chassis dynamic controls (ABS, stability control, brake assist, etc.), USB,
Bluetooth and iPod connections, intermittent wipers and rear window wiper.
But it does not have cruise control and cannot be had with sunroof. Rather
than offer a bunch of options and packages, Scion has chosen to offer a
catalog full of accessories with which you can customize your iQ
experience. I didn’t see a turbo on the list though.
This isn’t a cheap little car and it’s not quite
premium, but darn close to it. Base price is$15,265 and there is but one
trim level. Our black (not a good color for this car, in my aesthetic view)
test car has the $479 Pioneer Premium HD radio that is iPod ready and
includes a CD deck and the $449 XM Satellite radio. Along with the $90

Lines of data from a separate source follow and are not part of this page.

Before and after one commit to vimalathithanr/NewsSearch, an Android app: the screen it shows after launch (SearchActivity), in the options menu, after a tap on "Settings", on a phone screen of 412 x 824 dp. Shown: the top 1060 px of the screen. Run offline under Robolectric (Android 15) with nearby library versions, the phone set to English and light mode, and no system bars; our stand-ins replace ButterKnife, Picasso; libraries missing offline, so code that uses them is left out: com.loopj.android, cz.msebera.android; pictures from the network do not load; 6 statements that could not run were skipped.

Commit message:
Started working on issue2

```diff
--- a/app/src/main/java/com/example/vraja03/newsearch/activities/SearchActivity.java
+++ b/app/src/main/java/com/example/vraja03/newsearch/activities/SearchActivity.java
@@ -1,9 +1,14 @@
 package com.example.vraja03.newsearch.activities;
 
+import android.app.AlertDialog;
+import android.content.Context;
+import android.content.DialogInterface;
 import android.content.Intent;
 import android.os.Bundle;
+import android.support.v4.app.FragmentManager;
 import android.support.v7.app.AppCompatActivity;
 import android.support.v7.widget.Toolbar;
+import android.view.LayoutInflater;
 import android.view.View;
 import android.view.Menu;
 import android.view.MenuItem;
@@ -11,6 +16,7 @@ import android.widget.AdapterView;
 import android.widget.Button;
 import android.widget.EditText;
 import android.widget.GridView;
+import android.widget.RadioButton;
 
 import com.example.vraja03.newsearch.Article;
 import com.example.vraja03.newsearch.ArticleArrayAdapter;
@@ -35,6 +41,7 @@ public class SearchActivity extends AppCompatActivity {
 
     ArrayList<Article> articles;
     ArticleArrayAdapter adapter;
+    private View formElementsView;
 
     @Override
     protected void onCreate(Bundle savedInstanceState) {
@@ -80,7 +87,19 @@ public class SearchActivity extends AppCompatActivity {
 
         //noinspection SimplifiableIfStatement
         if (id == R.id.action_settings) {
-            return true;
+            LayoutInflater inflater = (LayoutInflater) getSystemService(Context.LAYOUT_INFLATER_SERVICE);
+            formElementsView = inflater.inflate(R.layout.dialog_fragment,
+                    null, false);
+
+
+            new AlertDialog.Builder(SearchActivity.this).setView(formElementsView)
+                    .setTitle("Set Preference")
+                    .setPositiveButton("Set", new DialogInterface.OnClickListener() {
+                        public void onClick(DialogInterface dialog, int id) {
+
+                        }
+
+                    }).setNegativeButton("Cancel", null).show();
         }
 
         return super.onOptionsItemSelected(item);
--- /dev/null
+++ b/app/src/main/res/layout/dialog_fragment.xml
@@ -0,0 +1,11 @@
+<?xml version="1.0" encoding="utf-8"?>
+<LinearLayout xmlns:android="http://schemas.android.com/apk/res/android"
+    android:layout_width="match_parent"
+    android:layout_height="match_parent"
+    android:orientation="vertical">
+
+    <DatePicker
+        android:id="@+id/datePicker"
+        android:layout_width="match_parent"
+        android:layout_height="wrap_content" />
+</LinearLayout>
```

floor mats and $730 delivery charge we’re looking at $17,013 on the
sticker. This sticker also claims in large letters, “You save $5,100

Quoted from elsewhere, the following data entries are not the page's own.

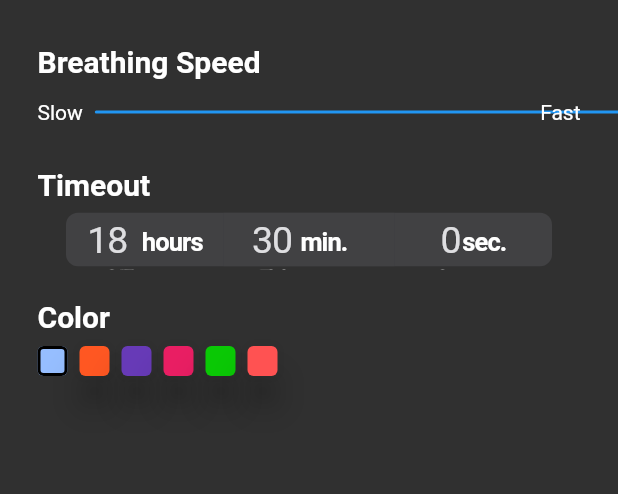
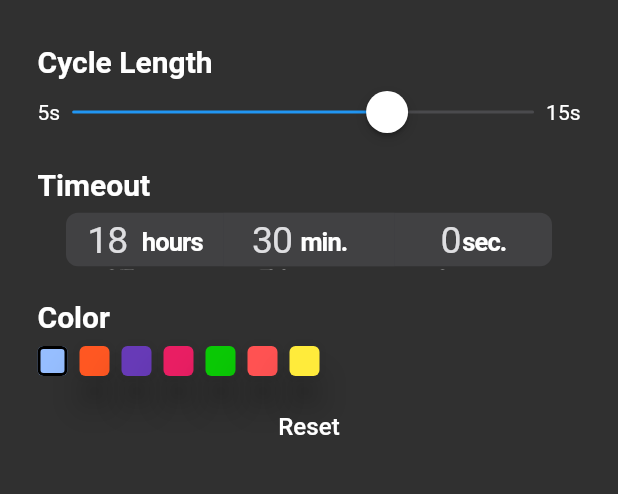
Before and after one commit to con266667/nox, a Flutter app: the EditProfile screen opened directly with empty values, scrolled down 576 dp, on a phone screen of 412 x 824 dp, the part 98-592 px from its top. Run offline on Flutter 3.47's test engine with Material 2 defaults, Android fonts, the phone set to English and light mode, and no system bars; our stand-ins replace flutter_svg, shared_preferences, wakelock; accounts and stored records are empty; Roboto replaces fonts that are missing (SF Pro).

Commit message:
fixes & features

```diff
--- a/lib/edit-profile.dart
+++ b/lib/edit-profile.dart
@@ -19,7 +19,8 @@ class _EditProfileState extends State<EditProfile> {
     Colors.deepPurple,
     Colors.pink,
     Color.fromRGBO(10, 200, 5, 1),
-    Colors.redAccent
+    Colors.redAccent,
+    Colors.yellow
   ];
 
   @override
@@ -55,25 +56,40 @@ class _EditProfileState extends State<EditProfile> {
                   Text(widget.profile.title, style: Theme.of(context).textTheme.headline1),
                 ],
               ),
+              Visibility(
+                visible: widget.profile.editable.contains(Editable.speed),
+                child: Column(
+                  crossAxisAlignment: CrossAxisAlignment.start,
+                  children: [
                     Container(height: 30),
-              Text('Breathing Speed', style: Theme.of(context).textTheme.subtitle1),
+                    Text('Cycle Length', style: Theme.of(context).textTheme.subtitle1),
                     Row(
                       mainAxisAlignment: MainAxisAlignment.spaceAround,
                       children: [
-                  Text('Slow'),
+                        Text('5s'),
                         Expanded(
                           child: CupertinoSlider(
+                            min: 5000,
+                            max: widget.profile.speed.inMilliseconds > 15000 ? widget.profile.speed.inMilliseconds.toDouble() : 15000.0,
                             value: widget.profile.speed.inMilliseconds.toDouble(),
                             onChanged: (v) {
                               Settings.profiles.firstWhere((e) => e.title == widget.profile.title).speed = Duration(milliseconds: v.toInt());
-                          Settings.saveDefault();
+                              Settings.saveProfile(widget.profile.title);
                             },
-                        divisions: 6,
+                            //divisions: 6,
                           ),
                         ),
-                  Text('Fast')
+                        Text('15s')
                       ],
                     ),
+                  ],
+                ),
+              ),
+              Visibility(
+                visible: widget.profile.editable.contains(Editable.timeout),
+                child: Column(
+                  crossAxisAlignment: CrossAxisAlignment.start,
+                  children: [
                     Container(height: 15),
                     Text('Timeout', style: Theme.of(context).textTheme.subtitle1),
                     Container(height: 5),
@@ -83,10 +99,18 @@ class _EditProfileState extends State<EditProfile> {
                         initialTimerDuration: widget.profile.timeout,
                         onTimerDurationChanged: (v) {
                           Settings.profiles.firstWhere((e) => e.title == widget.profile.title).timeout = v;
-                    Settings.saveDefault();
+                          Settings.saveProfile(widget.profile.title);
                         }
                       ),
                     ),
+                  ],
+                ),
+              ),
+              Visibility(
+                visible: widget.profile.editable.contains(Editable.color),
+                child: Column(
+                  crossAxisAlignment: CrossAxisAlignment.start,
+                  children: [
                     Container(height: 20),
                     Text('Color', style: Theme.of(context).textTheme.subtitle1),
                     Container(height: 8),
@@ -95,7 +119,7 @@ class _EditProfileState extends State<EditProfile> {
                         GestureDetector(
                           onTap: () {
                             Settings.profiles.firstWhere((e) => e.title == widget.profile.title).color = e;
-                      Settings.saveDefault();
+                            Settings.saveProfile(widget.profile.title);
                           },
                           child: Card(
                             color: e,
@@ -116,6 +140,19 @@ class _EditProfileState extends State<EditProfile> {
                         )
                       ).toList()
                     )
+                  ],
+                ),
+              ),
+              Container(height: 10),
+              Center(
+                child: MaterialButton(
+                  onPressed: () {
+                    Settings.reset(widget.profile.title);
+                    Navigator.pop(context);
+                  },
+                  child: Text("Reset", style: Theme.of(context).textTheme.subtitle2)
+                )
+              )
             ]
           ),
         ),
--- a/lib/main.dart
+++ b/lib/main.dart
@@ -51,7 +51,7 @@ class _MyHomePageState extends State<MyHomePage> {
   @override
   void initState() {
     Settings.controller.add(update);
-    Settings.getDefault();
+    Settings.getAll();
     super.initState();
   }
 
--- a/lib/profile-card.dart
+++ b/lib/profile-card.dart
@@ -38,7 +38,7 @@ class ProfileCard extends StatelessWidget {
                 ),
                 Spacer(),
                 Visibility(
-                  visible: profile.title == 'Default',
+                  visible: profile.editable.isNotEmpty,
                   child: GestureDetector(
                     onTap: () => Navigator.push(context, MaterialPageRoute(builder: (_) => EditProfile(profile: profile))),
                     child: SvgPicture.asset('assets/icons/settings.svg', color: Colors.white)
--- a/lib/profile.dart
+++ b/lib/profile.dart
@@ -6,4 +6,11 @@ class Profile {
   Duration timeout = Duration(minutes: 30);
   List<double> map = [];
   Duration speed = Duration(seconds: 12);
+  List<Editable> editable = [Editable.color, Editable.speed, Editable.timeout];
 }
+
+enum Editable {
+  color,
+  timeout,
+  speed
+}
--- a/lib/settings.dart
+++ b/lib/settings.dart
@@ -13,48 +13,92 @@ class Settings extends Controller {
     Profile()
     ..title = 'Summer Night'
     ..color = Colors.deepOrange
-    ..timeout = Duration(minutes: 45),
+    ..timeout = Duration(minutes: 45)
+    ..editable = [Editable.timeout, Editable.speed],
     Profile()
     ..title = 'Deep Sleep'
     ..color = Colors.deepPurple
     ..timeout = Duration(hours: 1)
-    ..speed = Duration(seconds: 12),
-    Profile()
-    ..title = 'Sunny'
-    ..color = Colors.yellow
-    ..timeout = Duration(minutes: 30)
-    ..speed = Duration(seconds: 10),
+    ..speed = Duration(seconds: 12)
+    ..editable = [Editable.timeout],
     Profile()
     ..title = '4-7-8'
     ..timeout = Duration(minutes: 20)
     ..speed = Duration(seconds: 19)
     ..map = [0, 0.33, 0.66, 1, 1, 1, 1, 1, 1, 1, 1, 1, 0.875, 0.75, 0.625, 0.5, 0.325, 0.125, 0]
+    ..editable = [Editable.timeout, Editable.color]
   ];
+
+  static List<Profile> get profilesbackup => [
+    _default,
+    Profile()
+    ..title = 'Summer Night'
+    ..color = Colors.deepOrange
+    ..timeout = Duration(minutes: 45)
+    ..editable = [Editable.timeout, Editable.speed],
+    Profile()
+    ..title = 'Deep Sleep'
+    ..color = Colors.deepPurple
+    ..timeout = Duration(hours: 1)
+    ..speed = Duration(seconds: 12)
+    ..editable = [Editable.timeout],
+    Profile()
+    ..title = '4-7-8'
+    ..timeout = Duration(minutes: 20)
+    ..speed = Duration(seconds: 19)
+    ..map = [0, 0.33, 0.66, 1, 1, 1, 1, 1, 1, 1, 1, 1, 0.875, 0.75, 0.625, 0.5, 0.325, 0.125, 0]
+    ..editable = [Editable.timeout, Editable.color]
+  ];
+
   static Profile get selectedProfile => _selectedProfile;
   static set selectedProfile (v) {
     _selectedProfile = v;
+    saveSelected();
     controller.notify();
   }
 
-  static saveDefault() async {
+  static Profile profile(String namestr) => profiles.firstWhere((e) => e.title.toLowerCase().replaceAll(' ', '') == namestr);
+
+  static saveSelected() async {
     SharedPreferences prefs = await SharedPreferences.getInstance();
-    prefs.setString('defaultTitle', _default.title);
-    prefs.setInt('defaultColorR', _default.color.red);
-    prefs.setInt('defaultColorG', _default.color.green);
-    prefs.setInt('defaultColorB', _default.color.blue);
-    prefs.setInt('defaultTimeout', _default.timeout.inSeconds);
-    prefs.setInt('defaultSpeedMS', _default.speed.inMilliseconds);
+    prefs.setString('selectedProfile', _selectedProfile.title);
+  }
+
+  static saveAll() {
+    profiles.forEach((e) => saveProfile(e.title));
+  }
+
+  static saveProfile(String name) async {
+    String newname = name.toLowerCase().replaceAll(' ', '');
+    SharedPreferences prefs = await SharedPreferences.getInstance();
+    //prefs.setString('${newname}Title', _default.title);
+    prefs.setInt('${newname}ColorR', profile(newname).color.red);
+    prefs.setInt('${newname}ColorG', profile(newname).color.green);
+    prefs.setInt('${newname}ColorB', profile(newname).color.blue);
+    prefs.setInt('${newname}Timeout', profile(newname).timeout.inSeconds);
+    prefs.setInt('${newname}SpeedMS', profile(newname).speed.inMilliseconds);
     controller.notify();
   }
 
-  static getDefault() async {
+  static getAll() async {
     SharedPreferences prefs = await SharedPreferences.getInstance();
-    _default.title = prefs.getString('defaultTitle') ?? _default.title;
-    _default.color = Color.fromRGBO(prefs.getInt('defaultColorR') ?? _default.color.red, prefs.getInt('defaultColorG') ?? _default.color.green, prefs.getInt('defaultColorB') ?? _default.color.blue, 1.0);
-    _default.timeout = Duration(seconds: prefs.getInt('defaultTimeout') ?? _default.timeout.inSeconds);
-    _default.speed = Duration(milliseconds: prefs.getInt('defaultTimeoutMS') ?? _default.speed.inMilliseconds);
-    profiles.first = _default;
-    if(selectedProfile.title == 'Default') _selectedProfile = _default;
+    selectedProfile = profiles.firstWhere((e) => e.title == (prefs.getString('selectedProfile') ?? profiles.first));
+    profiles.forEach((e) => getProfile(e.title));
+  }
+
+  static getProfile(String name) async {
+    SharedPreferences prefs = await SharedPreferences.getInstance();
+    String newname = name.toLowerCase().replaceAll(' ', '');
+    profile(newname).color = Color.fromRGBO(prefs.getInt('${newname}ColorR') ?? profile(newname).color.red, prefs.getInt('${newname}ColorG') ?? profile(newname).color.green, prefs.getInt('${newname}ColorB') ?? profile(newname).color.blue, 1.0);
+    profile(newname).timeout = Duration(seconds: prefs.getInt('${newname}Timeout') ?? profile(newname).timeout.inSeconds);
+    profile(newname).speed = Duration(milliseconds: prefs.getInt('${newname}SpeedMS') ?? profile(newname).speed.inMilliseconds);
+    if(selectedProfile.title == name) _selectedProfile = profile(newname);
+    controller.notify();
+  }
+
+  static reset(String name) {
+    profiles[profiles.indexWhere((e) => e.title == name)] = profilesbackup.firstWhere((e) => e.title == name);
+    saveProfile(name);
     controller.notify();
   }
 }
--- a/pubspec.yaml
+++ b/pubspec.yaml
@@ -15,7 +15,7 @@ publish_to: 'none' # Remove this line if you wish to publish to pub.dev
 # In iOS, build-name is used as CFBundleShortVersionString while build-number used as CFBundleVersion.
 # Read more about iOS versioning at
 # https://developer.apple.com/library/archive/documentation/General/Reference/InfoPlistKeyReference/Articles/CoreFoundationKeys.html
-version: 1.0.1+4
+version: 1.0.2+2
 
 environment:
   sdk: ">=2.7.0 <3.0.0"
```
Lines whose indentation alone changed are shown as unchanged.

in fuel costs over 5 years.” Then in smaller print they offer the
disclaimer, “compared to the average new vehicle.”
Powered by a 1.3-liter four-banger with a CVT its performance is

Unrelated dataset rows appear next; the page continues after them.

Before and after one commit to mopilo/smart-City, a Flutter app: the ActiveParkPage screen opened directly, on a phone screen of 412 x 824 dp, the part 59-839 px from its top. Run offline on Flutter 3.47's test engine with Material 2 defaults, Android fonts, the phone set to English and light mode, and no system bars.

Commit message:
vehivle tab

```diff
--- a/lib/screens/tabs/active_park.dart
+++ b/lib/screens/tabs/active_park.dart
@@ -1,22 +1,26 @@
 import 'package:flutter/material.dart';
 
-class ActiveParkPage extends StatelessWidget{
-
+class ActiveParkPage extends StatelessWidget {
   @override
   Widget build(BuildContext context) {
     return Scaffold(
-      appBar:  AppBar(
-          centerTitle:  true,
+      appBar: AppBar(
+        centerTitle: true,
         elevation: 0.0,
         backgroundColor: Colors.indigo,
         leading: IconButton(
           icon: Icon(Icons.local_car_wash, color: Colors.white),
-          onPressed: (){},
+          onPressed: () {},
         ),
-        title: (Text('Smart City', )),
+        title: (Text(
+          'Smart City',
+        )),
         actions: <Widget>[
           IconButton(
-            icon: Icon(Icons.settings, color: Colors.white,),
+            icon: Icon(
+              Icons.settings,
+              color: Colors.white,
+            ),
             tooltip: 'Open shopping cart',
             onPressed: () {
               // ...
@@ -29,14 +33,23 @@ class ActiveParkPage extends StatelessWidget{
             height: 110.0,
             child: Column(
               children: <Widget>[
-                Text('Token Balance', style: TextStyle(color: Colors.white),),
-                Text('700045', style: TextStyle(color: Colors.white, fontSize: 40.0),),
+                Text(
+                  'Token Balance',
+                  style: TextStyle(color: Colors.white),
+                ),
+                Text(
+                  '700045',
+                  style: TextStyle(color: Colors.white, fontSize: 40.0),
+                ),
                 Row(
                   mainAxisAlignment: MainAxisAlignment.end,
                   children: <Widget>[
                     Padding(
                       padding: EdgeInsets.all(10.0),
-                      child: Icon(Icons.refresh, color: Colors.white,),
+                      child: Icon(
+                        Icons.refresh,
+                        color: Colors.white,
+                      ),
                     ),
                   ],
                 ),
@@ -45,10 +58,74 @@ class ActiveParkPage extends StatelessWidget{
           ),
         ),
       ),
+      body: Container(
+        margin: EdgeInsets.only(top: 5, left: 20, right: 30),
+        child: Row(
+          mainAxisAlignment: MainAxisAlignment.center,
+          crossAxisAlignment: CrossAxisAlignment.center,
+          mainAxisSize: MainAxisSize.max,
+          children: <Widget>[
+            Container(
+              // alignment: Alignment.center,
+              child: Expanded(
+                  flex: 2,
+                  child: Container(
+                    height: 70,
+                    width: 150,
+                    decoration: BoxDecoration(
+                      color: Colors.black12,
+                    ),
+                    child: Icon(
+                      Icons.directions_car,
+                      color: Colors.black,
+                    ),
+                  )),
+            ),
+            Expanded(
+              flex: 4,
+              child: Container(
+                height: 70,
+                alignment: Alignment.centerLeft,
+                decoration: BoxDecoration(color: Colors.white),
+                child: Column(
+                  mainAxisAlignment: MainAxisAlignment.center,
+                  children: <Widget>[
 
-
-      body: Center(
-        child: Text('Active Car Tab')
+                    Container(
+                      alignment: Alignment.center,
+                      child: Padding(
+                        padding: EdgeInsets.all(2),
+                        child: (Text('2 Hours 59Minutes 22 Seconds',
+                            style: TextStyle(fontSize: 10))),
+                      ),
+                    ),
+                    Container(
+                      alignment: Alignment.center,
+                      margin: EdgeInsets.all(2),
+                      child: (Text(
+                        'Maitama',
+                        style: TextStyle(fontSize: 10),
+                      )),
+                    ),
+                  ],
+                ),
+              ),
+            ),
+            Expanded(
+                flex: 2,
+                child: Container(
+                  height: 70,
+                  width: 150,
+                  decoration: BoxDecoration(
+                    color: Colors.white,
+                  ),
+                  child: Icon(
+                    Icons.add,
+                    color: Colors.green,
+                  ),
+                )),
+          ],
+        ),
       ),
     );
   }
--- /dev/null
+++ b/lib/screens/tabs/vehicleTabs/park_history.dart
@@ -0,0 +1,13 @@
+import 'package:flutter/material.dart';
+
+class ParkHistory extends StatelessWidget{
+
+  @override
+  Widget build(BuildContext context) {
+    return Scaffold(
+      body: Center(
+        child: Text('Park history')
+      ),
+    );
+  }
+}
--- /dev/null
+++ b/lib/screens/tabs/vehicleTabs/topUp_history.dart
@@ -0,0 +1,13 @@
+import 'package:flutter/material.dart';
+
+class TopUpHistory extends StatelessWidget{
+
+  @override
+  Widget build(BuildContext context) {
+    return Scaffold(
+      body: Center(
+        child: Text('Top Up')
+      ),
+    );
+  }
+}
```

uninspiring though certainly competent. With 94 horsepower and 89
pound-feet of torque we can get down the road quite expeditiously and the
CVT allows us to get a good jump off the line, even if it is a bit whinny.
After all, the iQ only weighs about 2,100 pounds. It takes regular fuel, of
course and the little 8.5-gallon tank is cheap to fill but will take you
less than 300 miles until the last bar on the fuel gauge begins to flash.
At that point, I think we might still have 50 miles or so left, but I
didn’t want to test it in the wilds of Northern Michigan.
The chassis feels tight and handling is good with conventionally
structured suspension - McPherson struts up front and a torsion beam setup
in the rear. The turning radius is amazingly tight. Smallish 175/60 by
16-inch tires (on steel wheels with full covers) mean it tends to follow
pavement groves a bit making this lightweight car a bit squirrelly at
times. I felt like we were doing the samba as I drove across the Mighty Mac
bridge in the lane that’s made out of steel mesh. The day was still
so I didn’t feel much wind except when passing, or being passed by,
Some folks wring their hands and worry about safety and
crashworthiness in little cars like this iQ and the Smart. Not to worry,
it’s not only structurally rigid with high-strength steel in its
substructure, but it has eleven, count them, eleven airbags. If they all
went off at once, say in a rollover and end-to-ender there wouldn’t
be any room left for the people, wouldn’t you think?
Scion’s new car warranty covers the car for 3 years or 36,000
miles and the powertrain for 5 years or 60,000 miles. Maintenance is free
for the first 2 years or 25,000 miles as well.
I’m not an urban dweller, for whom this car is meant, and this
road test did not touch on that use at all. I’ll have to leave that
evaluation to some of my colleagues,
I guess. I can say without hesitation,
though, that I enjoyed my 1,300 mile, open road drive in the Scion iQ.
Upon my return the nose of the car was covered with about 3 pounds
of bug guts. That probably hurt our drag coefficient and fuel mileage a